    You will notice that the jig feels lighter reeling up quickly, less fatiguing with a lower gear. I wreck fish in 120' with a 4000 low gear and I know what you mean by getting up quickly as the pieces that I fish are small and you may get 2 drops per drift. Same size reel, high gear really becomes a pain, and ends up taking longer because the force to reel is more and my hand moves slower. 

  15. The difference is about 7 inches per crank.  For jigging the lower gear ratio will make the jig lighter in the hand. The reels gear itself will be stronger with a lower gear.  You dont need anything super fast, except for whipping topwater really fast, but the line per crank on the 5000 is enough to still do fast topwater. If throwing plugs, it will be easier to reel slower.   The low gear is not like fishing a small capacity baitcaster where you  are reeling as fast as you can just to get the lure to move at a decent speed. You can reel faster to get it going if you like and  feel like you can go alot faster.

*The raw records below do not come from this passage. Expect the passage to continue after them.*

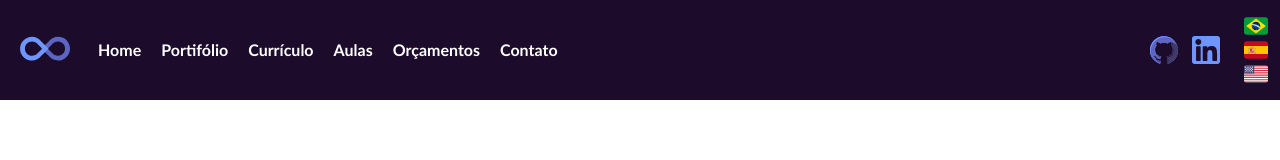
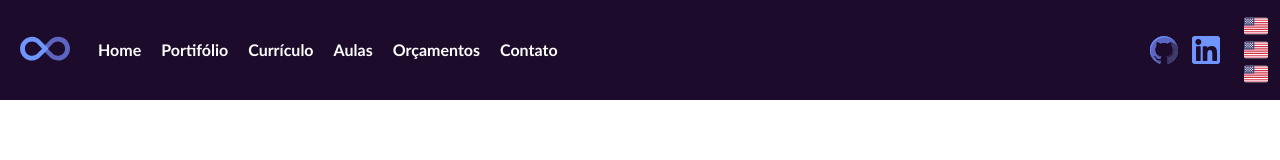
Before and after one commit to mmrosatab/mmrosatab.github.io, a React (Vite) app: page / in a window 1280 px wide. Shown: the top 160 px of the page. Built offline with nearby package versions, Linux system fonts and the light colour scheme.

Commit message:
test: test bug deploy

```diff
--- a/src/components/NavBar/NavBar.tsx
+++ b/src/components/NavBar/NavBar.tsx
@@ -90,12 +90,12 @@ export function NavBar(): JSX.Element{
                 <FlagsContainer>
                     <FlagButton
                         type="button"
-                        $imageSource={brazilImg}
+                        $imageSource={usaImg}
                         onClick={() => handleChangeLanguage('pt')}
                     />
                     <FlagButton
                         type="button"
-                        $imageSource={spainImg}
+                        $imageSource={usaImg}
                         onClick={() => handleChangeLanguage('es')}
                     />
                     <FlagButton
```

  16. Why not the 5500, it is all the reel you need. The 6500 is a huge reel and way overkill for the ccc.  The newer saltigas are no less a reel vs the older z models. They are better reels, as they are really just upgraded components around the older drive train.  Id still buy a catalina though, and get a 5000 low gear from overseas. Some may say dont touch JDm reels, but the main parts are identical to isla's, the parts are not hard to work on despite the people out there that say it is hard. If you can tie sophisticated knots, rig lures, hold a fishing rod unlike a LL bean model, you can open a Daiwa mag seal. If you truly cant, or have enough money to send in every year, well thats on you. Its not like you cant send it back to japan.  Daiwa will replace the parts and do work, just send your reel in.  You can get parts from daiwa unlike trying to get a part from shimano's site, which are always sold out.

  17. Bernie definitely appeals to the younger generation and why not? Most have huge student debt and Bernie is the perfect person to move to absolve them of that debt and and out free stuff like free medical paid for by someone else.

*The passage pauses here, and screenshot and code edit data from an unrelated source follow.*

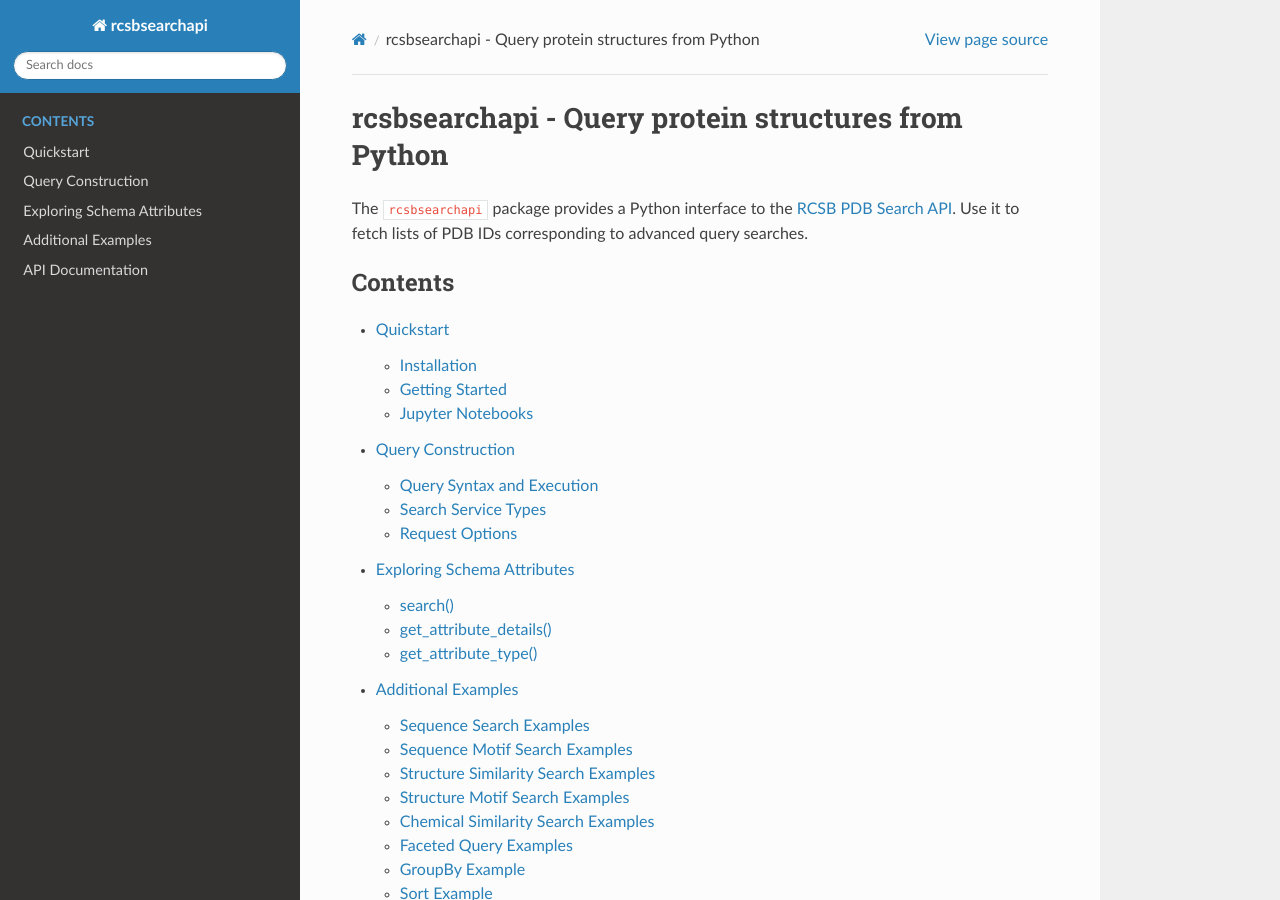
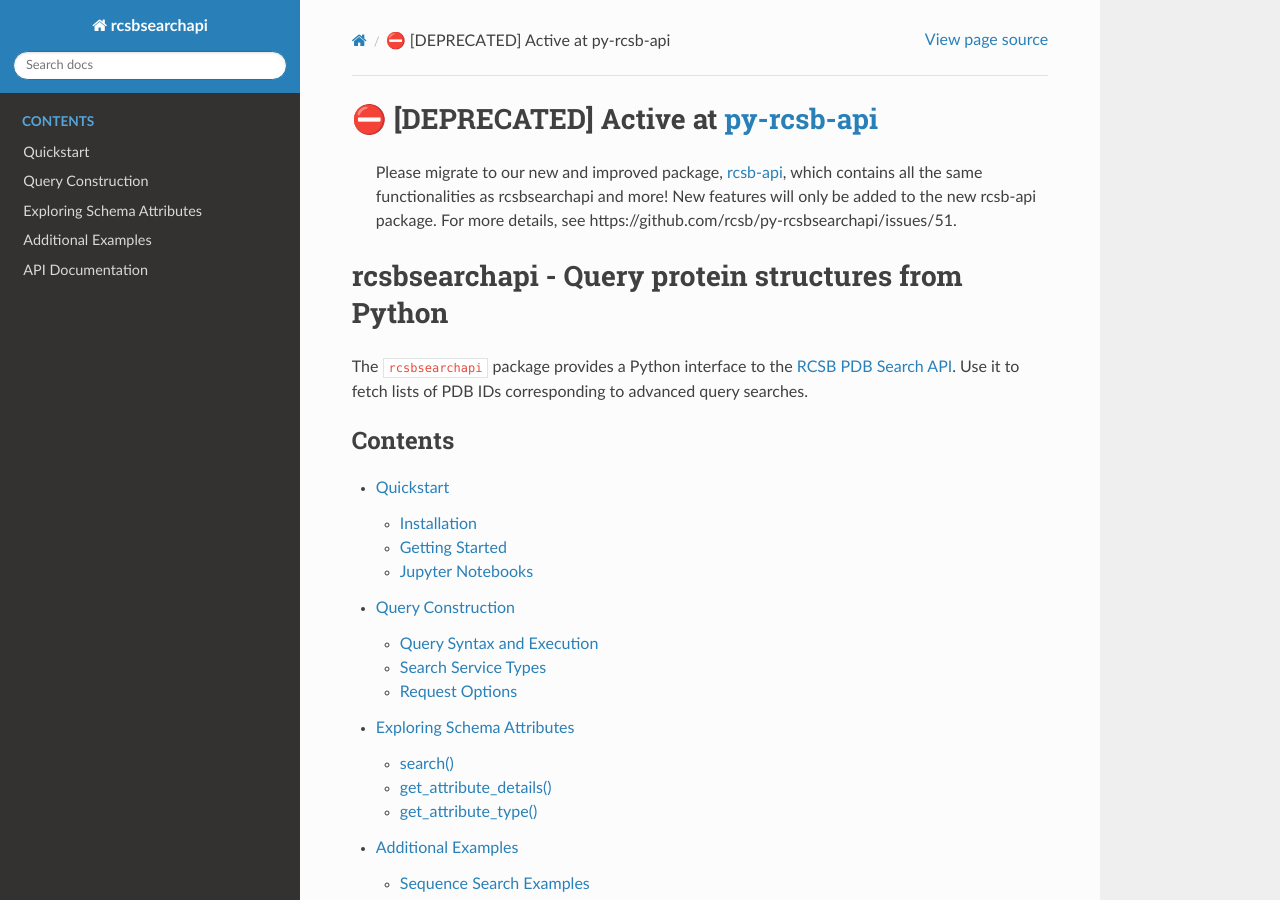
Before and after one commit to rcsb/py-rcsbsearchapi, a Sphinx documentation site: the page built from docs/index.md, in a window 1280 px wide and 900 px high. Built offline with Sphinx 7.4.7 and the Read the Docs theme 3.1.0, drawn with Linux system fonts in a browser that asks for light colours.

```diff
--- a/docs/index.md
+++ b/docs/index.md
@@ -1,3 +1,6 @@
+# ⛔️ [DEPRECATED] Active at [py-rcsb-api](https://rcsbapi.readthedocs.io/en/latest/#)
+> Please migrate to our new and improved package, [rcsb-api](https://rcsbapi.readthedocs.io/en/latest/), which contains all the same functionalities as rcsbsearchapi and more! New features will only be added to the new rcsb-api package. For more details, see https://github.com/rcsb/py-rcsbsearchapi/issues/51.
+
 # rcsbsearchapi - Query protein structures from Python
 
 The `rcsbsearchapi` package provides a Python interface to the [RCSB PDB Search API](http://search.rcsb.org/). Use it to fetch lists of PDB IDs corresponding to advanced query searches.
```
Also changed, not shown: CHANGELOG.md (+5 -0 lines), README.md (+3 -0 lines), rcsbsearchapi/__init__.py (+11 -1 lines).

    Bernie is the perfect President for the smoke weed all day and hang out at Starbucks and cruise snap chat and tinder crowd.


    Obama promised free tuition too back in 2008, it only went up every year he has been in office, atleast for those not getting the gvt handout. The democrats just use the gullible younger generation by promising them free icecream and no homework. Somehow the democrats are also on the side of the teacher unions and college institutions raising the cost. They are are bunch of bait and switchers.

  18. From what I have read. Cold forging is essentially a form of work hardening.


    Cold forging is work hardening. You are making the part stronger.

    The main benefit from forming is actually in the grain flow of the material. When formed, the grain flows from the tooth, compressed at the root, and back up the other tooth. You do not have cut grains. This improves the shear strength of the teeth, as well as other attributes. 


    You could take a blank, cold work it to the same tensile, and cut the teeth, but have an inferior product. Most aerospace fasteners are roll threaded for this reason.


    The strength of the gear tooth has many aspects playing into it. A cold formed aluminum alloy (40 ks tensile) may not be as strong as a cut aluminum bronze gear (90 ksi tensile).  A cast aluminum gear with a better class fit may be stronger than a formed aluminum gear with crap fit.


    Shimano uses the aluminum alloy so it can be cold formed. A material mechanical properties will determine if it can be cold formed and how much force it would take.  It would be much harder to do with different alloys. The fit is good, and they have found a way to make a really cheap aluminum gear hold up to the design loads.


    Yo can do some pretty tricky things with forging and precipitation hardening to make extremely strong materials.